In the early morning of June 12, 1963, the day after George Wallace stood in the door at the University of Alabama attempting to block the entry of two black students, and just hours after President John F. Kennedy’s national televised speech in support of civil rights, Medgar Evers returned from a meeting with NAACP lawyers to his home in Jackson.
He pulled into his driveway, and, as he got out of his car, carrying a load of T-shirts that read “Jim Crow Must Go,” a shot was fired and a bullet ripped through his back. He staggered across the driveway, and then collapsed. He was rushed to the Jackson hospital but was initially refused entry because of his color until it was explained who he was; he died in the hospital 50 minutes later.
Evers was born July 2, 1925, in Decatur, Mississippi. He fought with the Army in the Battle of Normandy during World War II and was honorably discharged as a sergeant. After the war Evers went to college, married classmate Myrlie Beasley, had three children and became a salesman for the Magnolia Mutual Life Insurance Company.

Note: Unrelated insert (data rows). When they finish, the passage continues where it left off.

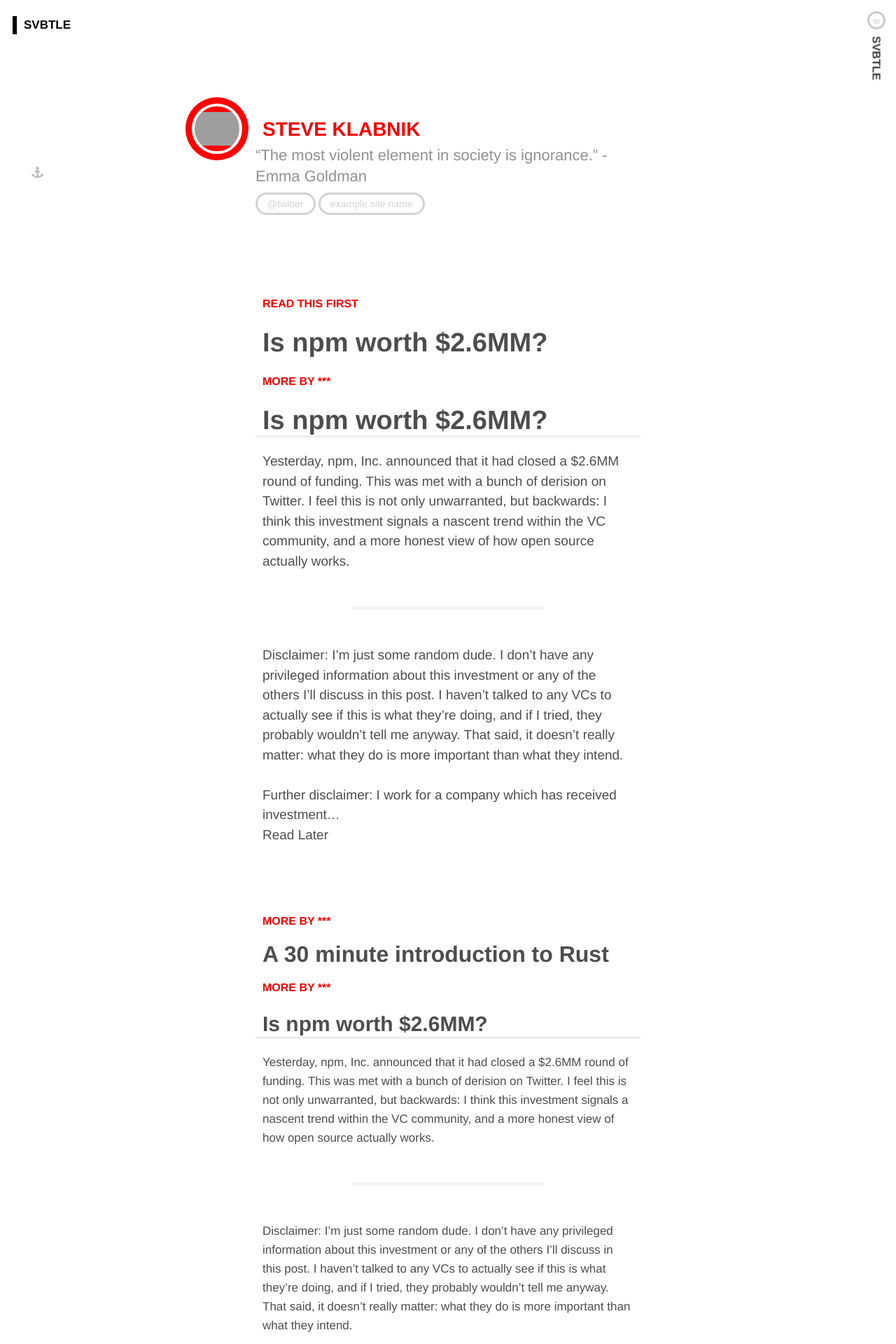
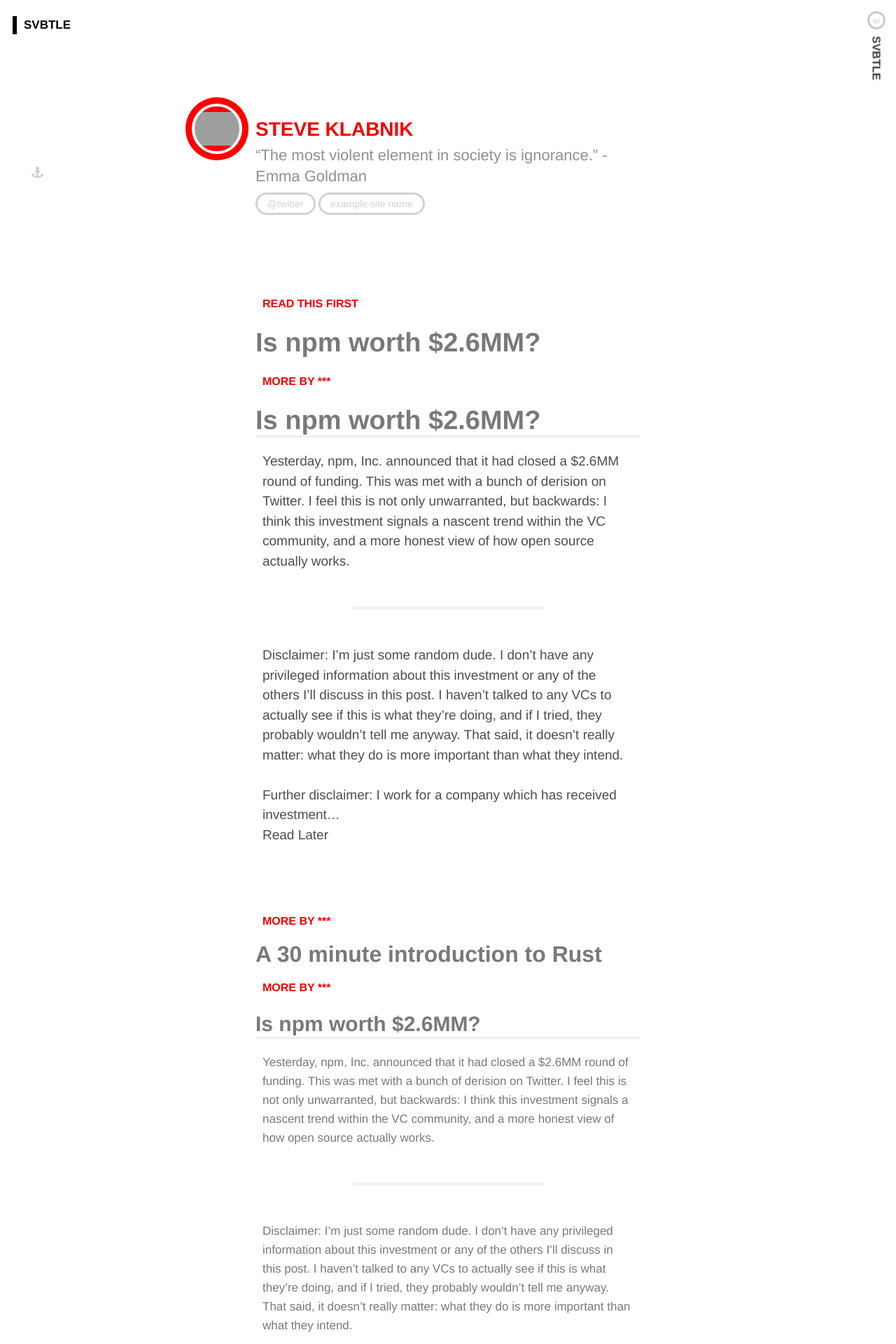
Before and after one commit to orlando/svbtle-jekyll, a Jekyll site: the page built from index.html, in a window 1280 px wide. Shown: the top 1920 px of the page at 70% size. Built offline with Jekyll 4.4.1, drawn with Linux system fonts in a browser that asks for light colours; nearby versions of some CDN libraries; Markdown is read by kramdown in place of the engine named in the settings; the list of posts is cut into pages by our own code; grey boxes are pictures that could not be loaded.

Commit message:
Padding on text

```diff
--- a/assets/stylesheets/styles.css
+++ b/assets/stylesheets/styles.css
@@ -127,6 +127,7 @@
   padding-left: 10px;
   position: relative;
   width: 570px;
+  max-width: 100%;
 }
 
 .main-header .profile-links {
@@ -250,14 +251,13 @@
 p,
 .tag-read-first,
 *::before,
-h1,
 .post > a {
   padding: 0 10px;
 }
 
 .next-article,
 .post {
-  color: #4d4d4d;
+  color: #797979;
 }
 
 .post blockquote {
@@ -295,6 +295,7 @@
 article:nth-child(2) p {
   line-height: 28.5px;
   font-size: 19px;
+  color: #4d4d4d;
 }
 
 article:nth-child(2) .article-separator{
```
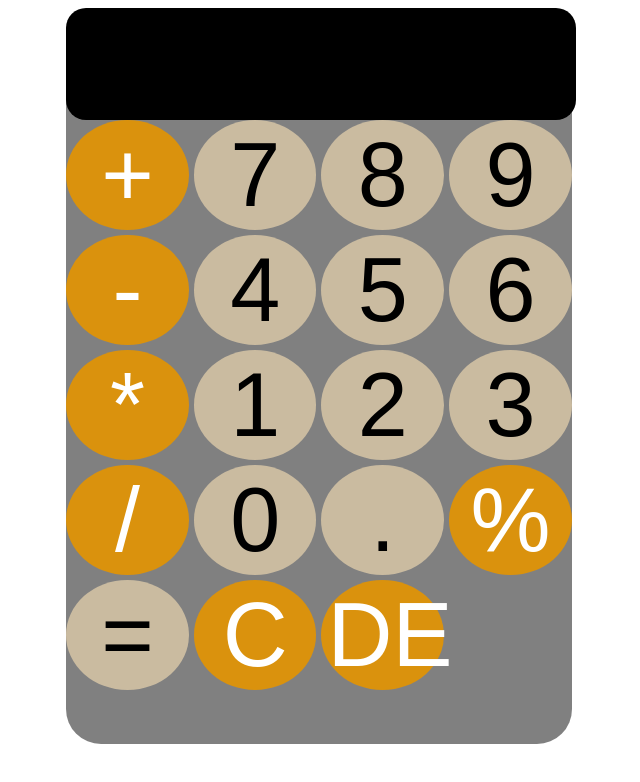
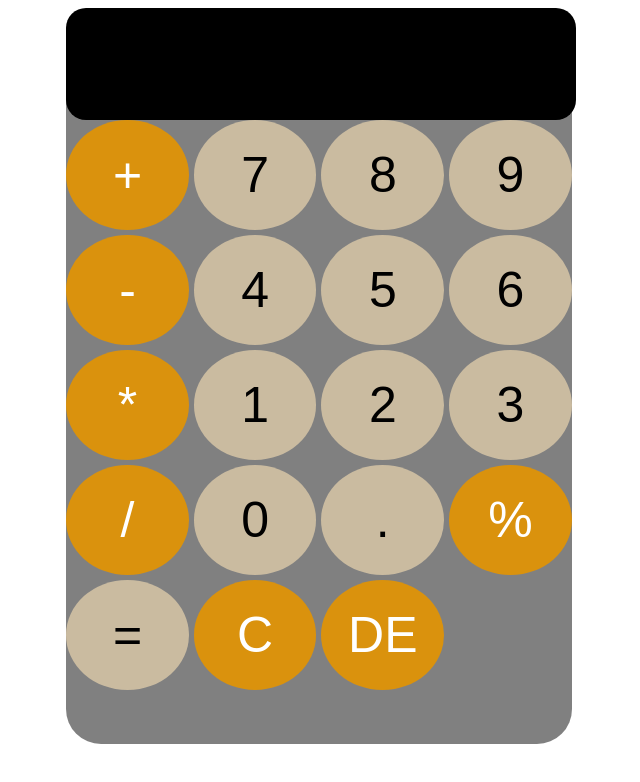
Before and after one commit to suadpllana/calculator, a React (Vite) app: page / in a window 1280 px wide. Shown: the top 782 px of the page, without its empty margins (321-961 px from the left). Built offline with nearby package versions, Linux system fonts and the light colour scheme.

Commit message:
first commit

```diff
--- a/src/index.css
+++ b/src/index.css
@@ -28,7 +28,7 @@ min-width: 115px;
 width: auto;
 height: auto;
   border: none;
-  font-size: 90px;
+  font-size: 50px;
   cursor: pointer;
   background-color: rgba(245, 222, 179, 0.63);
 }
```
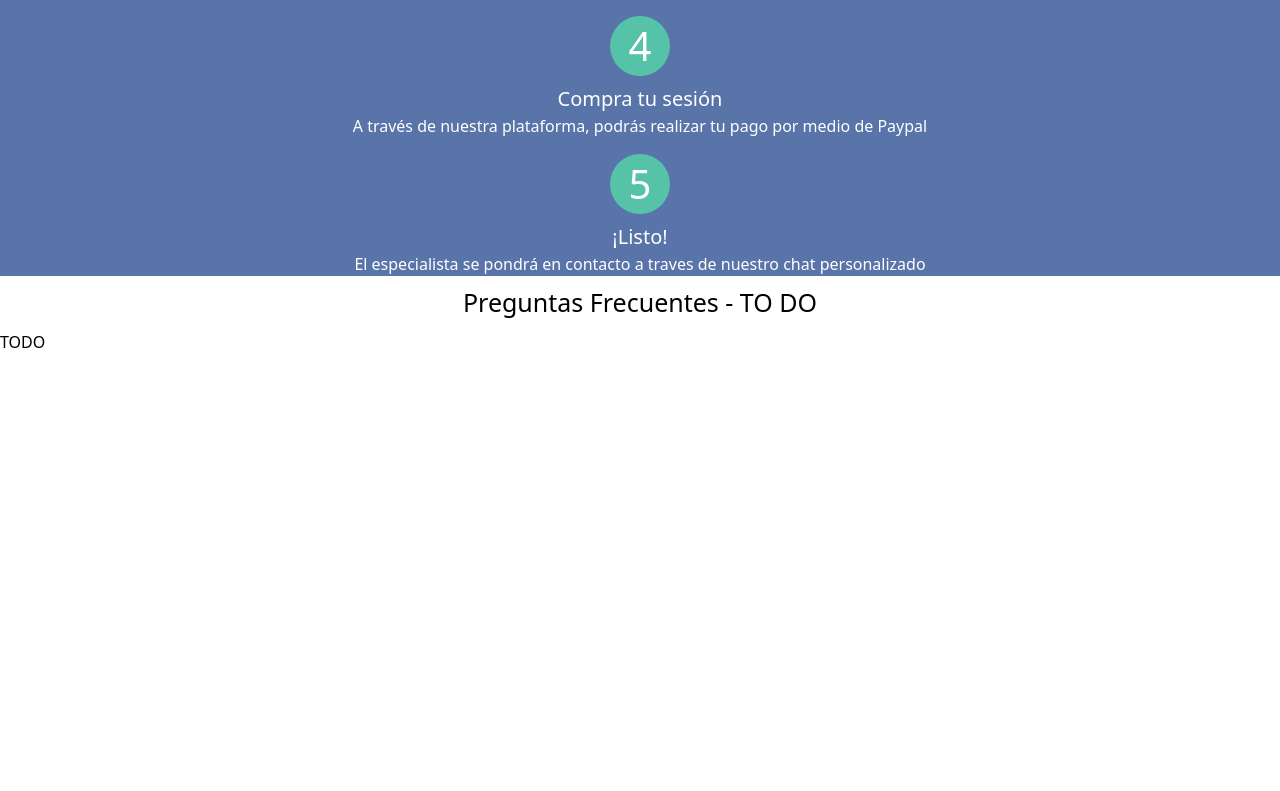
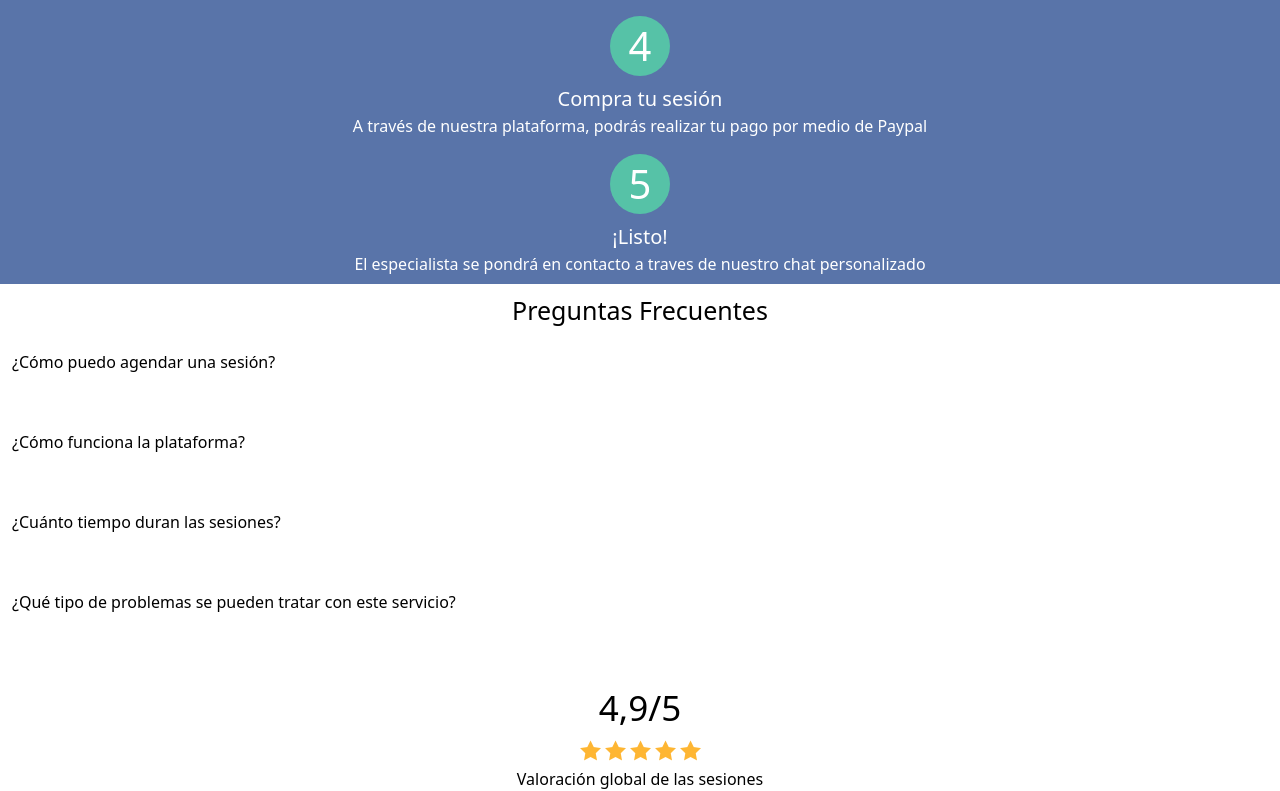
Before and after one commit to JD-Flores/Proyecto-PsicoMedica, a React (Vite) app: page / in a window 1280 px wide. Shown: the part 1027-1818 px from the top of the page. Before the commit the page ends 1381 px from the top, so only its background shows below. Built offline with nearby package versions, Linux system fonts and the light colour scheme; no server answers.

Commit message:
Mejora landing page faqs desplegables

```diff
--- /dev/null
+++ b/src/Componentes/Dropdown/Dropdown.jsx
@@ -0,0 +1,11 @@
+import React from 'react'
+
+export function Dropdown(props) {
+  return (
+    <>
+
+    <h3 className='p-4'>{props.text}</h3>
+
+    </>
+  )
+}
--- a/src/Paginas/Home/HomePage.jsx
+++ b/src/Paginas/Home/HomePage.jsx
@@ -1,12 +1,24 @@
-import React from 'react'
+import React, { useState } from 'react'
 import imagenHomepage1 from  "../../imagenes/homepage1.png";
 import imageVentaja1 from  "../../imagenes/img1.jpg";
 import imageVentaja2 from  "../../imagenes/img2.jpg";
 import imageVentaja3 from  "../../imagenes/img3.jpg";
+import estrella from "../../imagenes/Estrella_amarilla.png";
 import Number from '../../Componentes/LandingPage/Number';
+import { Dropdown } from '../../Componentes/Dropdown/Dropdown';
 
 
 export function HomePage() {
+
+  const [faq1, setFaq1]  = useState(false);
+  const [faq2, setFaq2]  = useState(false);
+  const [faq3, setFaq3]  = useState(false);
+  const [faq4, setFaq4]  = useState(false);
+  const [faq5, setFaq5]  = useState(false);
+
+  const handlePrint = () => {
+    console.log(faq1);
+  }
 
   return (
     <div className='box-border p-0 m-0 scroll-smooth'> {/*Contenedor principal*/}
@@ -73,20 +85,64 @@ export function HomePage() {
          title='Compra tu sesión'
          description='A través de nuestra plataforma, podrás realizar tu pago por medio de Paypal'
          />
-          <Number
+         <div className='mb-2'>
+         <Number
          number='5'
          title='¡Listo!'
          description='El especialista se pondrá en contacto a traves de nuestro chat personalizado'
          />
+         </div>
+
 
         </div>
 
-        <div className='flex justify-center'> {/*Contenedor de preguntas frecuentes*/}
-            <h1 className='text-[25px] mt-2 mb-2'>Preguntas Frecuentes - TO DO</h1>
+        <div className='flex flex-col justify-center '> {/*Contenedor de preguntas frecuentes*/}
+            <h1 className='text-[25px] mt-2 mb-2 text-center '>Preguntas Frecuentes</h1>
+            <div className='p-3'>
+                <div onClick={() => {setFaq1(!faq1)}} >
+                ¿Cómo puedo agendar una sesión?
+                <div className={`${faq1? 'opacity-100 visible translate-y-0 duration-500' : 'opacity-0 invisible translate-y-[-20px] duration-500'}`}>
+                <Dropdown text= {"Prueba"}/>
+                </div>
+                </div>
+              <div>
+                <div onClick={() => {setFaq2(!faq2)}} >
+                ¿Cómo funciona la plataforma?
+                <div className={`${faq2? 'opacity-100 visible translate-y-0 duration-500' : 'opacity-0 invisible translate-y-[-20px] duration-500'}`}>
+                <Dropdown text= {"Prueba"}/>
+                </div>
+                </div>
+              </div>
+              <div>
+                <div onClick={() => {setFaq3(!faq3)}} >
+                ¿Cuánto tiempo duran las sesiones?
+                <div className={`${faq3? 'opacity-100 visible translate-y-0 duration-500' : 'opacity-0 invisible translate-y-[-20px] duration-500'}`}>
+                <Dropdown text= {"Prueba"}/>
+                </div>
+                </div>
+              </div>
+              <div>
+                <div onClick={() => {setFaq4(!faq4)}} >
+                ¿Qué tipo de problemas se pueden tratar con este servicio?
+                <div className={`${faq4? 'opacity-100 visible translate-y-0 duration-500' : 'opacity-0 invisible translate-y-[-20px] duration-500'}`}>
+                <Dropdown text= {"Prueba"}/>
+                </div>
+                </div>
+              </div>
+
+            </div>
         </div>
 
-        <div> {/*Contenedor de calificación*/}
-          TODO
+        <div className='flex flex-col items-center bg-white'> {/*Contenedor de calificación*/}
+          <h1 className='text-[35px]'>4,9/5</h1>
+          <div className='flex flex-row w-[25px] justify-center mt-1'>
+          <img src={estrella} alt="" />
+          <img src={estrella} alt="" />
+          <img src={estrella} alt="" />
+          <img src={estrella} alt="" />
+          <img src={estrella} alt="" />
+          </div>
+          <p className='mt-1'>Valoración global de las sesiones</p>
         </div>
 
 
```
Also changed, not shown: src/imagenes/Estrella_amarilla.png (added).
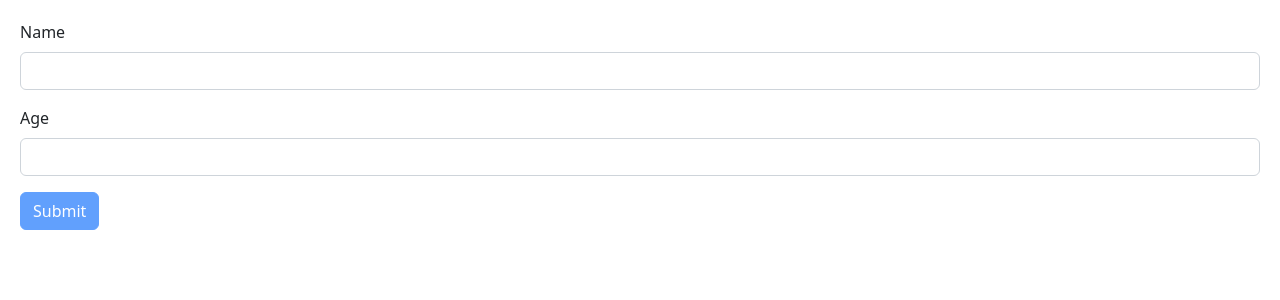
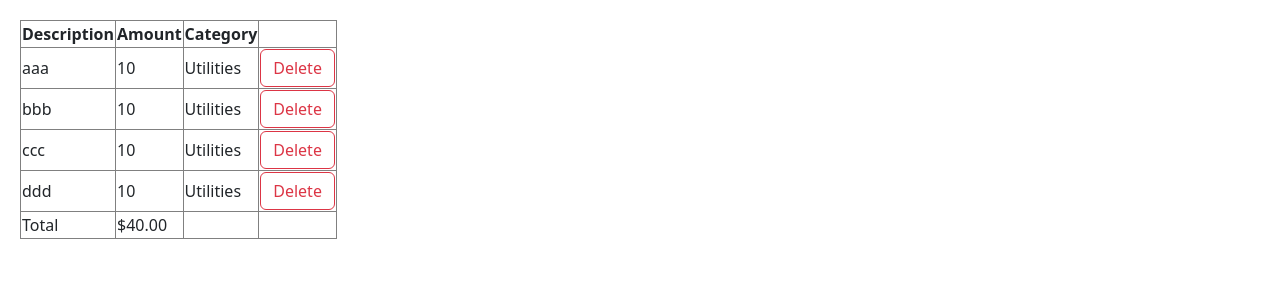
Before and after one commit to GeloneJT/react-app-dec, a React (Vite) app: page / in a window 1280 px wide. Shown: the top 300 px of the page. Built offline with nearby package versions, Linux system fonts and the light colour scheme.

Commit message:
Expense miniproject built

```diff
--- a/src/App.tsx
+++ b/src/App.tsx
@@ -1,13 +1,23 @@
 import { useState } from 'react';
-import Form from './components/Form';
-
+import { ExpenseList } from './exepense-tracker/components/ExpenseList';
 
 function App() {
-  const [cartItems, setCartItems] = useState(['Product1', 'Product2']);
+  const [expenses, setExpenses] = useState([
+    { id: 1, description: 'aaa', amount: 10, category: 'Utilities' },
+    { id: 2, description: 'bbb', amount: 10, category: 'Utilities' },
+    { id: 3, description: 'ccc', amount: 10, category: 'Utilities' },
+    { id: 4, description: 'ddd', amount: 10, category: 'Utilities' },
+  ]);
 
+  if (expenses.length === 0) {
+    return null;
+  }
   return (
     <div>
-      <Form></Form>
+      <ExpenseList
+        expenses={expenses}
+        onDelete={(id) => setExpenses(expenses.filter((e) => e.id !== id))}
+      ></ExpenseList>
     </div>
   );
 }
--- /dev/null
+++ b/src/exepense-tracker/components/ExpenseList.tsx
@@ -0,0 +1,58 @@
+import React from 'react';
+
+interface Expense {
+  id: number;
+  description: string;
+  amount: number;
+  category: string;
+}
+
+interface ExpenseProps {
+  expenses: Expense[];
+  onDelete: (id: number) => void;
+}
+
+export const ExpenseList = ({ expenses, onDelete }: ExpenseProps) => {
+  return (
+    <table className="table-bordered">
+      <thead>
+        <tr>
+          <th>Description</th>
+          <th>Amount</th>
+          <th>Category</th>
+          <th></th>
+        </tr>
+      </thead>
+      <tbody>
+        {expenses.map((expense) => (
+          <tr key={expense.id}>
+            <td>{expense.description}</td>
+            <td>{expense.amount}</td>
+            <td>{expense.category}</td>
+            <td>
+              <button
+                className="btn btn-outline-danger"
+                onClick={() => onDelete(expense.id)}
+              >
+                Delete
+              </button>
+            </td>
+          </tr>
+        ))}
+      </tbody>
+      <tfoot>
+        <tr>
+          <td>Total</td>
+          <td>
+            $
+            {expenses
+              .reduce((acc, expense) => expense.amount + acc, 0)
+              .toFixed(2)}
+          </td>
+          <td></td>
+          <td></td>
+        </tr>
+      </tfoot>
+    </table>
+  );
+};
```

He became involved in the civil rights struggle and helped organize a boycott of filling stations which denied blacks use of the stations’ restrooms. Evers applied to University of Mississippi Law School in 1954 but was rejected by the then-segregated school. In 1954 Evers’ was named the NAACP’s first field secretary for Mississippi. He set up new local chapters of the NAACP, assisted James Meredith’s efforts to enroll in “Ole Miss”, and helped organize the Biloxi Wade-Ins, protests against segregation on the Mississippi Gulf Coast beaches.
Evers’ civil rights work soon made him a target of white supremacists. His public investigations into the murder of Emmett Till and his vocal support of Clyde Kennard had made him a prominent figure. On May 28, 1963, a Molotov cocktail was thrown into the carport of his home. On June 7, he was nearly run down by a car after he emerged from the Jackson NAACP office.
Evers was buried on June 19 in Arlington National Cemetery, where he received full military honors before a crowd of more than 3,000.
On June 21, 1963, Byron De La Beckwith, a member of the White Citizens’ Council, was arrested for Evers’ murder. District Attorney and future governor Bill Waller prosecuted De La Beckwith, but in two trials that year juries composed solely of white men deadlocked on De La Beckwith’s guilt.
30 years after the two trials had failed to reach a verdict, De La Beckwith was again brought to trial based on new evidence. On February 5, 1994 Byron De La Beckwith was finally convicted of the murder of Medgar Evers. He died in prison, at age 80, in January 2001.